*What to produce:* Every line below that has the string "textbf" adds one to the count. Give that count by itself.

*Dataset:*
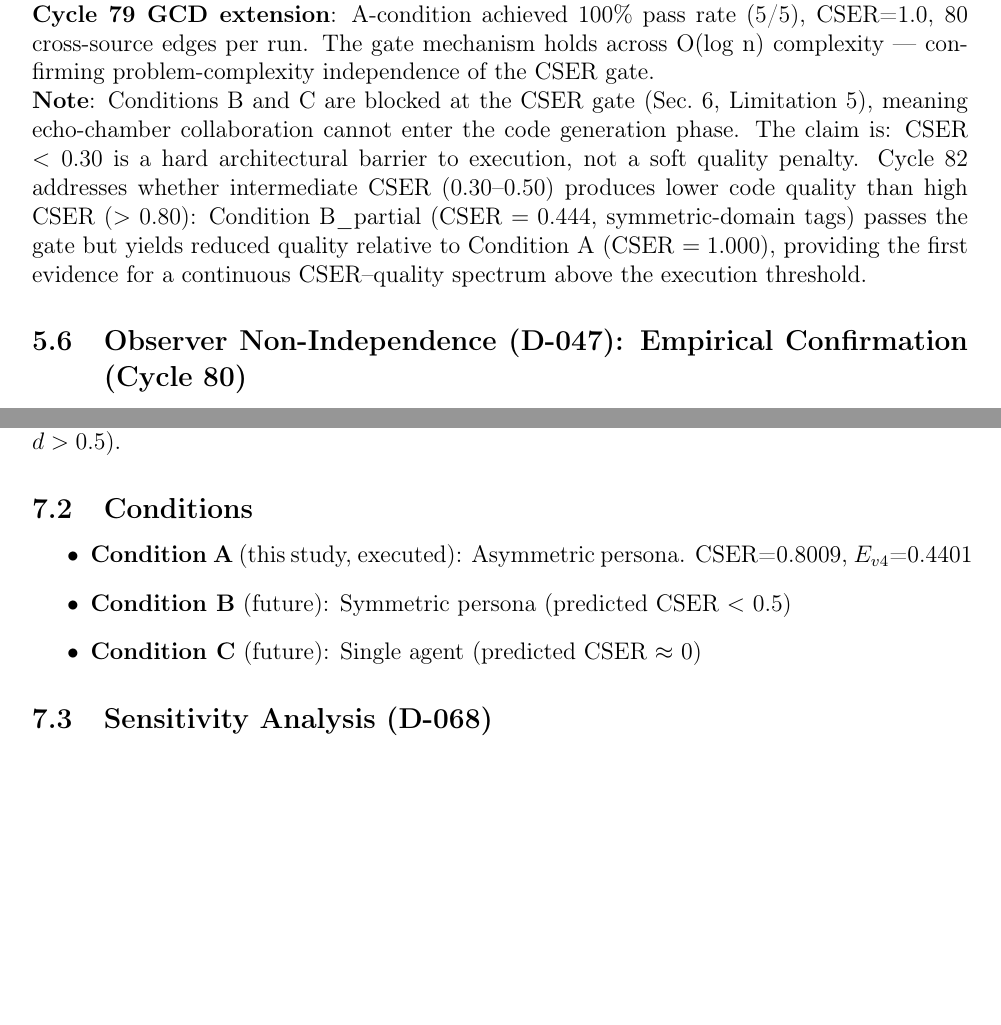
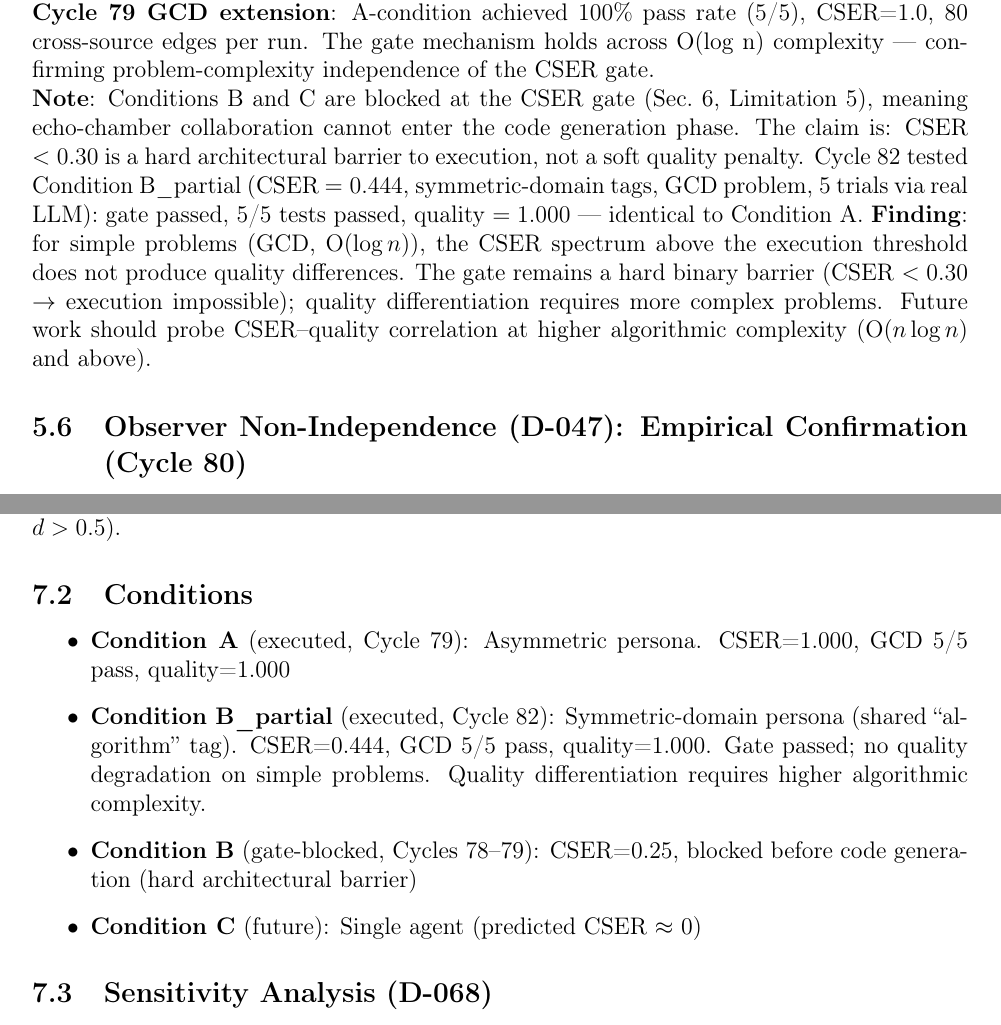
Before and after one commit to dragon1086/emergent, a LaTeX paper (arxiv/main.tex): two parts of pages 7 and 8 of 9, joined at a grey line, cut so that both start at the same text, the shorter picture padded with empty space. Compiled offline with pdfLaTeX.

Commit message:
📊 사이클82 실험결과 반영: B_partial 5/5 동등품질 발견
- Sec 5.5 Note 수정: B_partial(CSER=0.444) 실제 LLM 결과 반영
  단순 문제(GCD)에서는 CSER 스펙트럼 효과 없음 — 새로운 발견
- Sec 7 Conditions 표 업데이트: B_partial 실행 완료로 "future" 제거
- experiments/h_exec_cycle82_results.json: 실험 결과 저장

핵심: CSER 게이트는 하드 장벽(0.30 이하=실행불가),
      품질 연속 스펙트럼은 복잡한 문제에서 검증 필요

Co-Authored-By: Claude Sonnet 4.6 <noreply@anthropic.com>

```diff
--- a/arxiv/main.tex
+++ b/arxiv/main.tex
@@ -299,11 +299,13 @@ confirming problem-complexity independence of the CSER gate.
 \noindent\textbf{Note}: Conditions B and C are blocked at the CSER gate (Sec.~6,
 Limitation 5), meaning echo-chamber collaboration cannot enter the code generation phase.
 The claim is: CSER $< 0.30$ is a hard architectural barrier to execution, not a soft
-quality penalty. Cycle 82 addresses whether intermediate CSER ($0.30$--$0.50$) produces
-lower code quality than high CSER ($> 0.80$): Condition B\_partial (CSER $= 0.444$,
-symmetric-domain tags) passes the gate but yields reduced quality relative to Condition A
-(CSER $= 1.000$), providing the first evidence for a continuous CSER--quality spectrum
-above the execution threshold.
+quality penalty. Cycle 82 tested Condition B\_partial (CSER $= 0.444$, symmetric-domain
+tags, GCD problem, 5 trials via real LLM): gate passed, 5/5 tests passed, quality $= 1.000$
+--- identical to Condition A. \textbf{Finding}: for simple problems (GCD, O($\log n$)), the
+CSER spectrum above the execution threshold does not produce quality differences. The
+gate remains a hard binary barrier (CSER $< 0.30$ $\to$ execution impossible); quality
+differentiation requires more complex problems. Future work should probe CSER--quality
+correlation at higher algorithmic complexity (O($n \log n$) and above).
 
 \subsection{Observer Non-Independence (D-047): Empirical Confirmation (Cycle 80)}
 
@@ -375,9 +377,14 @@ pairs (threshold: CSER $>$ 0.5). \\
 \subsection{Conditions}
 
 \begin{itemize}
-  \item \textbf{Condition A} (this study, executed): Asymmetric persona.
-        CSER=0.8009, $E_{v4}$=0.4401
-  \item \textbf{Condition B} (future): Symmetric persona (predicted CSER $<$ 0.5)
+  \item \textbf{Condition A} (executed, Cycle 79): Asymmetric persona.
+        CSER=1.000, GCD 5/5 pass, quality=1.000
+  \item \textbf{Condition B\_partial} (executed, Cycle 82): Symmetric-domain persona
+        (shared ``algorithm'' tag). CSER=0.444, GCD 5/5 pass, quality=1.000.
+        Gate passed; no quality degradation on simple problems.
+        Quality differentiation requires higher algorithmic complexity.
+  \item \textbf{Condition B} (gate-blocked, Cycles 78--79): CSER=0.25, blocked
+        before code generation (hard architectural barrier)
   \item \textbf{Condition C} (future): Single agent (predicted CSER $\approx$ 0)
 \end{itemize}
 
```
Also changed, not shown: 1 other file.
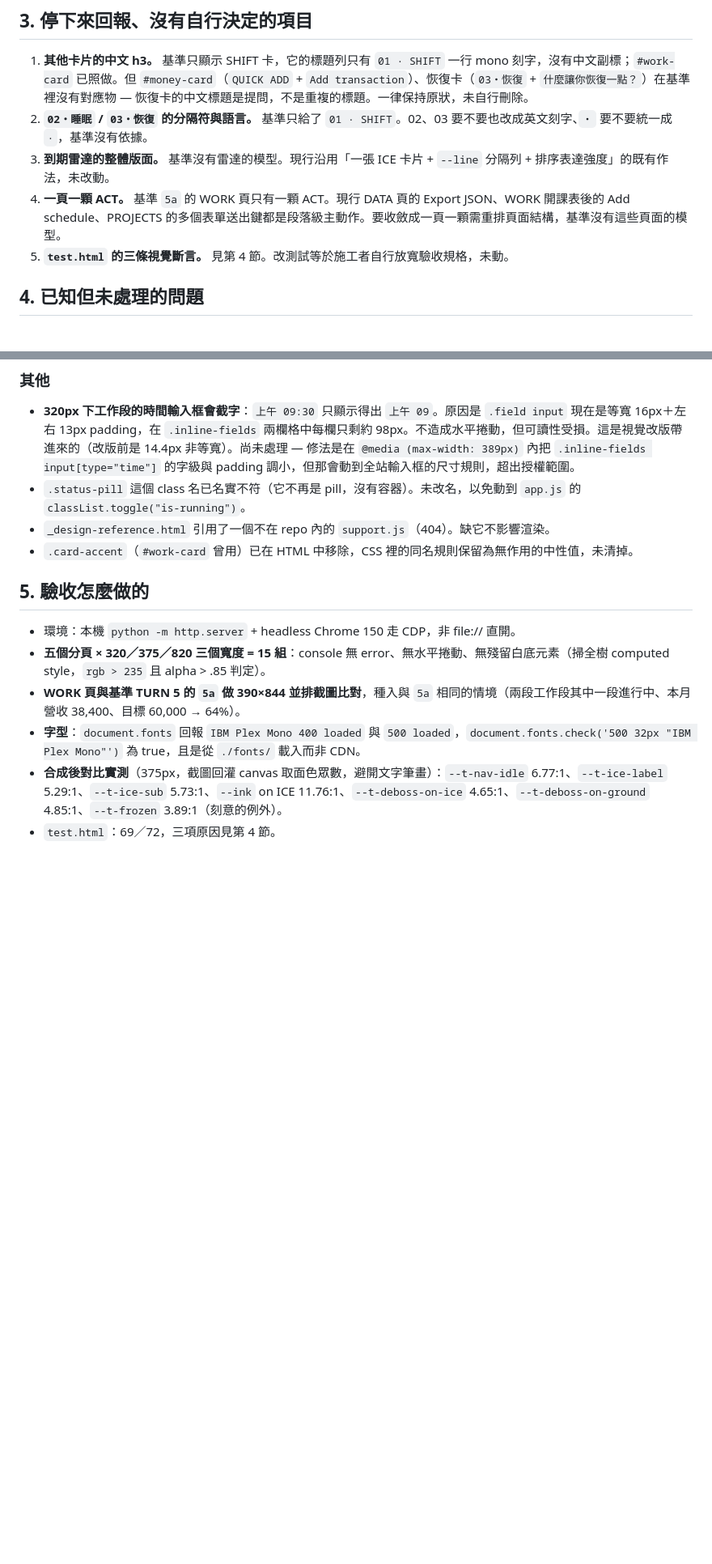
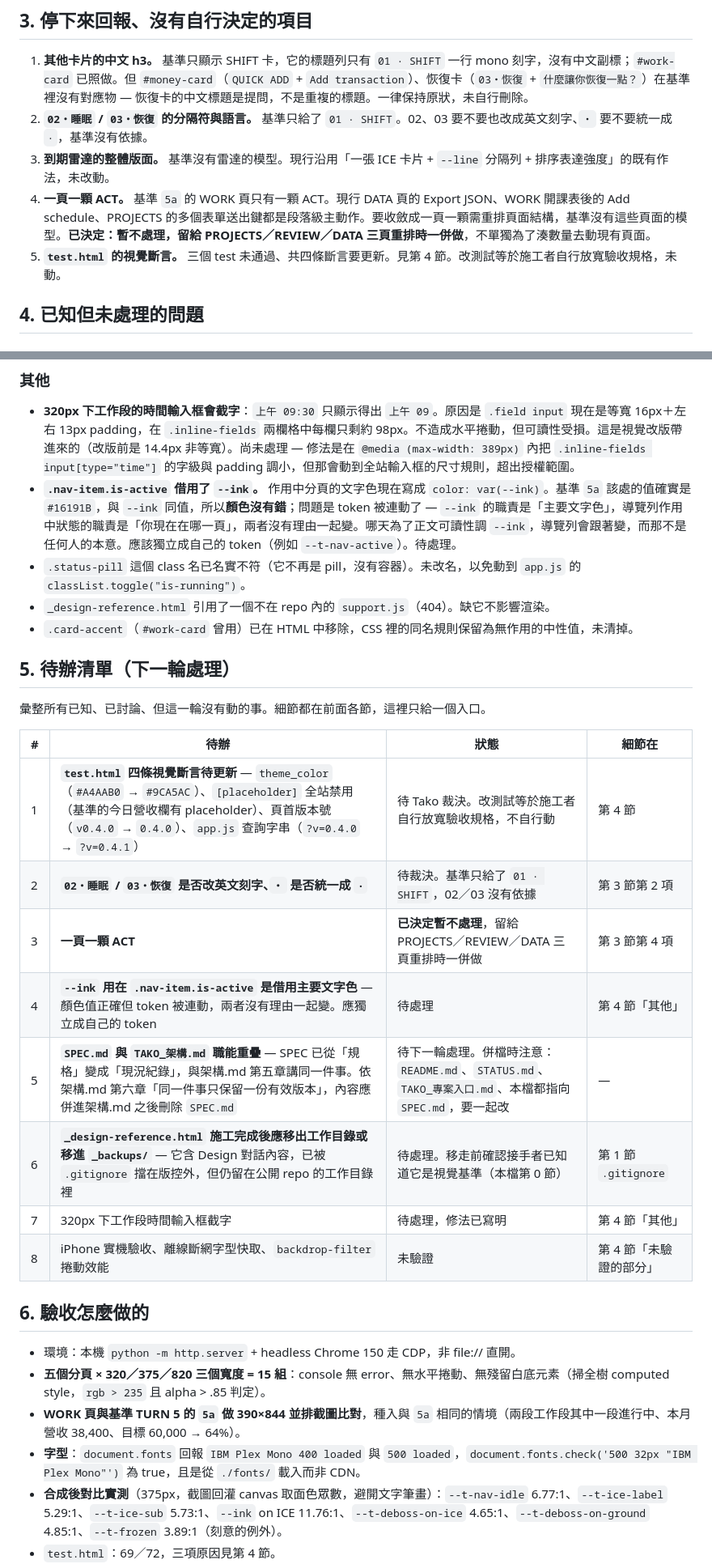
Before and after one commit to sowhereisthebread/life-calibration-pwa, a Markdown page: HANDOFF.md, 2 parts joined by grey strips. Shown at 81% size. Rendered like a GitHub page; blank space fills up the shorter version.

Commit message:
docs: 補齊 HANDOFF 待辦項目
Co-Authored-By: Claude Opus 5 <noreply@anthropic.com>

```diff
--- a/HANDOFF.md
+++ b/HANDOFF.md
@@ -108,8 +108,8 @@
 1. **其他卡片的中文 h3。** 基準只顯示 SHIFT 卡，它的標題列只有 `01 · SHIFT` 一行 mono 刻字，沒有中文副標；`#work-card` 已照做。但 `#money-card`（`QUICK ADD` + `Add transaction`）、恢復卡（`03・恢復` + `什麼讓你恢復一點？`）在基準裡沒有對應物 — 恢復卡的中文標題是提問，不是重複的標題。一律保持原狀，未自行刪除。
 2. **`02・睡眠` / `03・恢復` 的分隔符與語言。** 基準只給了 `01 · SHIFT`。02、03 要不要也改成英文刻字、`・` 要不要統一成 ` · `，基準沒有依據。
 3. **到期雷達的整體版面。** 基準沒有雷達的模型。現行沿用「一張 ICE 卡片 + `--line` 分隔列 + 排序表達強度」的既有作法，未改動。
-4. **一頁一顆 ACT。** 基準 `5a` 的 WORK 頁只有一顆 ACT。現行 DATA 頁的 Export JSON、WORK 開課表後的 Add schedule、PROJECTS 的多個表單送出鍵都是段落級主動作。要收斂成一頁一顆需重排頁面結構，基準沒有這些頁面的模型。
-5. **`test.html` 的三條視覺斷言。** 見第 4 節。改測試等於施工者自行放寬驗收規格，未動。
+4. **一頁一顆 ACT。** 基準 `5a` 的 WORK 頁只有一顆 ACT。現行 DATA 頁的 Export JSON、WORK 開課表後的 Add schedule、PROJECTS 的多個表單送出鍵都是段落級主動作。要收斂成一頁一顆需重排頁面結構，基準沒有這些頁面的模型。**已決定：暫不處理，留給 PROJECTS／REVIEW／DATA 三頁重排時一併做**，不單獨為了湊數量去動現有頁面。
+5. **`test.html` 的視覺斷言。** 三個 test 未通過、共四條斷言要更新。見第 4 節。改測試等於施工者自行放寬驗收規格，未動。
 
 ## 4. 已知但未處理的問題
 
@@ -136,11 +136,27 @@
 ### 其他
 
 - **320px 下工作段的時間輸入框會截字**：`上午 09:30` 只顯示得出 `上午 09`。原因是 `.field input` 現在是等寬 16px＋左右 13px padding，在 `.inline-fields` 兩欄格中每欄只剩約 98px。不造成水平捲動，但可讀性受損。這是視覺改版帶進來的（改版前是 14.4px 非等寬）。尚未處理 — 修法是在 `@media (max-width: 389px)` 內把 `.inline-fields input[type="time"]` 的字級與 padding 調小，但那會動到全站輸入框的尺寸規則，超出授權範圍。
+- **`.nav-item.is-active` 借用了 `--ink`。** 作用中分頁的文字色現在寫成 `color: var(--ink)`。基準 `5a` 該處的值確實是 `#16191B`，與 `--ink` 同值，所以**顏色沒有錯**；問題是 token 被連動了 — `--ink` 的職責是「主要文字色」，導覽列作用中狀態的職責是「你現在在哪一頁」，兩者沒有理由一起變。哪天為了正文可讀性調 `--ink`，導覽列會跟著變，而那不是任何人的本意。應該獨立成自己的 token（例如 `--t-nav-active`）。待處理。
 - `.status-pill` 這個 class 名已名實不符（它不再是 pill，沒有容器）。未改名，以免動到 `app.js` 的 `classList.toggle("is-running")`。
 - `_design-reference.html` 引用了一個不在 repo 內的 `support.js`（404）。缺它不影響渲染。
 - `.card-accent`（`#work-card` 曾用）已在 HTML 中移除，CSS 裡的同名規則保留為無作用的中性值，未清掉。
 
-## 5. 驗收怎麼做的
+## 5. 待辦清單（下一輪處理）
+
+彙整所有已知、已討論、但這一輪沒有動的事。細節都在前面各節，這裡只給一個入口。
+
+| # | 待辦 | 狀態 | 細節在 |
+|---|---|---|---|
+| 1 | **`test.html` 四條視覺斷言待更新** — `theme_color`（`#A4AAB0` → `#9CA5AC`）、`[placeholder]` 全站禁用（基準的今日營收欄有 placeholder）、頁首版本號（`v0.4.0` → `0.4.0`）、`app.js` 查詢字串（`?v=0.4.0` → `?v=0.4.1`） | 待 Tako 裁決。改測試等於施工者自行放寬驗收規格，不自行動 | 第 4 節 |
+| 2 | **`02・睡眠` / `03・恢復` 是否改英文刻字、`・` 是否統一成 ` · `** | 待裁決。基準只給了 `01 · SHIFT`，02／03 沒有依據 | 第 3 節第 2 項 |
+| 3 | **一頁一顆 ACT** | **已決定暫不處理**，留給 PROJECTS／REVIEW／DATA 三頁重排時一併做 | 第 3 節第 4 項 |
+| 4 | **`--ink` 用在 `.nav-item.is-active` 是借用主要文字色** — 顏色值正確但 token 被連動，兩者沒有理由一起變。應獨立成自己的 token | 待處理 | 第 4 節「其他」 |
+| 5 | **`SPEC.md` 與 `TAKO_架構.md` 職能重疊** — SPEC 已從「規格」變成「現況紀錄」，與架構.md 第五章講同一件事。依架構.md 第六章「同一件事只保留一份有效版本」，內容應併進架構.md 之後刪除 `SPEC.md` | 待下一輪處理。併檔時注意：`README.md`、`STATUS.md`、`TAKO_專案入口.md`、本檔都指向 `SPEC.md`，要一起改 | — |
+| 6 | **`_design-reference.html` 施工完成後應移出工作目錄或移進 `_backups/`** — 它含 Design 對話內容，已被 `.gitignore` 擋在版控外，但仍留在公開 repo 的工作目錄裡 | 待處理。移走前確認接手者已知道它是視覺基準（本檔第 0 節） | 第 1 節 `.gitignore` |
+| 7 | 320px 下工作段時間輸入框截字 | 待處理，修法已寫明 | 第 4 節「其他」 |
+| 8 | iPhone 實機驗收、離線斷網字型快取、`backdrop-filter` 捲動效能 | 未驗證 | 第 4 節「未驗證的部分」 |
+
+## 6. 驗收怎麼做的
 
 - 環境：本機 `python -m http.server` + headless Chrome 150 走 CDP，非 file:// 直開。
 - **五個分頁 × 320／375／820 三個寬度 = 15 組**：console 無 error、無水平捲動、無殘留白底元素（掃全樹 computed style，`rgb > 235` 且 alpha > .85 判定）。
```
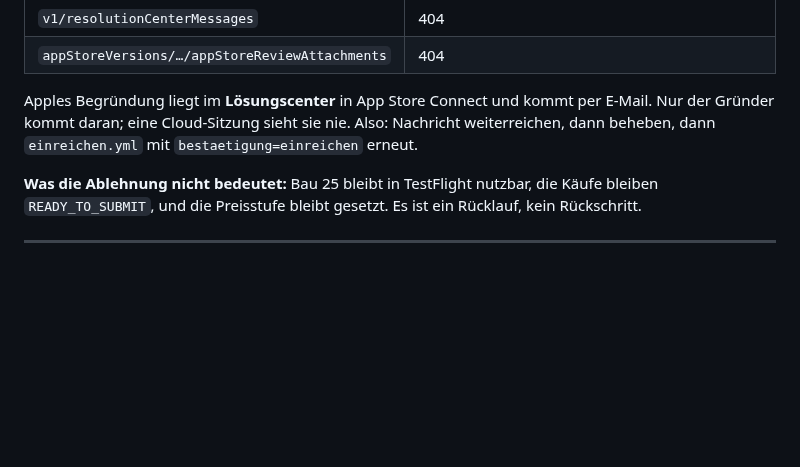
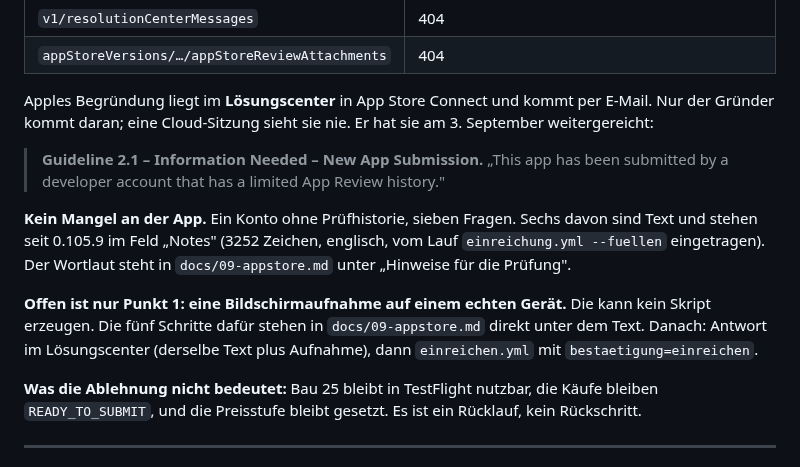
Before and after one commit to SKKJbeer/PulseMeter, a Markdown page: docs/06-uebergabe.md, the part around the change. Rendered like a GitHub page; blank space fills up the shorter version.

Commit message:
Record what Apple asked and what is left
Guideline 2.1 Information Needed: a developer account with no review history,
seven questions, no defect in the app. Six are text and now sit in the Notes
field, filed by the metadata run - 3252 characters, verified by the run's own
readback. Only the screen recording on a physical device is left, and no script
can make it.

Co-Authored-By: Claude Opus 5 <noreply@anthropic.com>
Claude-Session: https://claude.ai/code/session_01WkCQDW6YMEKLezZEkLw8h6

```diff
--- a/docs/06-uebergabe.md
+++ b/docs/06-uebergabe.md
@@ -124,9 +124,22 @@ Absagen:
 | `appStoreVersions/…/appStoreReviewAttachments` | 404 |
 
 Apples Begründung liegt im **Lösungscenter** in App Store Connect und kommt per
-E-Mail. Nur der Gründer kommt daran; eine Cloud-Sitzung sieht sie nie. Also:
-Nachricht weiterreichen, dann beheben, dann `einreichen.yml` mit
-`bestaetigung=einreichen` erneut.
+E-Mail. Nur der Gründer kommt daran; eine Cloud-Sitzung sieht sie nie. Er hat
+sie am 3. September weitergereicht:
+
+> **Guideline 2.1 – Information Needed – New App Submission.** „This app has
+> been submitted by a developer account that has a limited App Review history."
+
+**Kein Mangel an der App.** Ein Konto ohne Prüfhistorie, sieben Fragen. Sechs
+davon sind Text und stehen seit 0.105.9 im Feld „Notes" (3252 Zeichen,
+englisch, vom Lauf `einreichung.yml --fuellen` eingetragen). Der Wortlaut steht
+in `docs/09-appstore.md` unter „Hinweise für die Prüfung".
+
+**Offen ist nur Punkt 1: eine Bildschirmaufnahme auf einem echten Gerät.** Die
+kann kein Skript erzeugen. Die fünf Schritte dafür stehen in
+`docs/09-appstore.md` direkt unter dem Text. Danach: Antwort im Lösungscenter
+(derselbe Text plus Aufnahme), dann `einreichen.yml` mit
+`bestaetigung=einreichen`.
 
 **Was die Ablehnung nicht bedeutet:** Bau 25 bleibt in TestFlight nutzbar, die
 Käufe bleiben `READY_TO_SUBMIT`, und die Preisstufe bleibt gesetzt. Es ist ein
```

*Your solution:* 8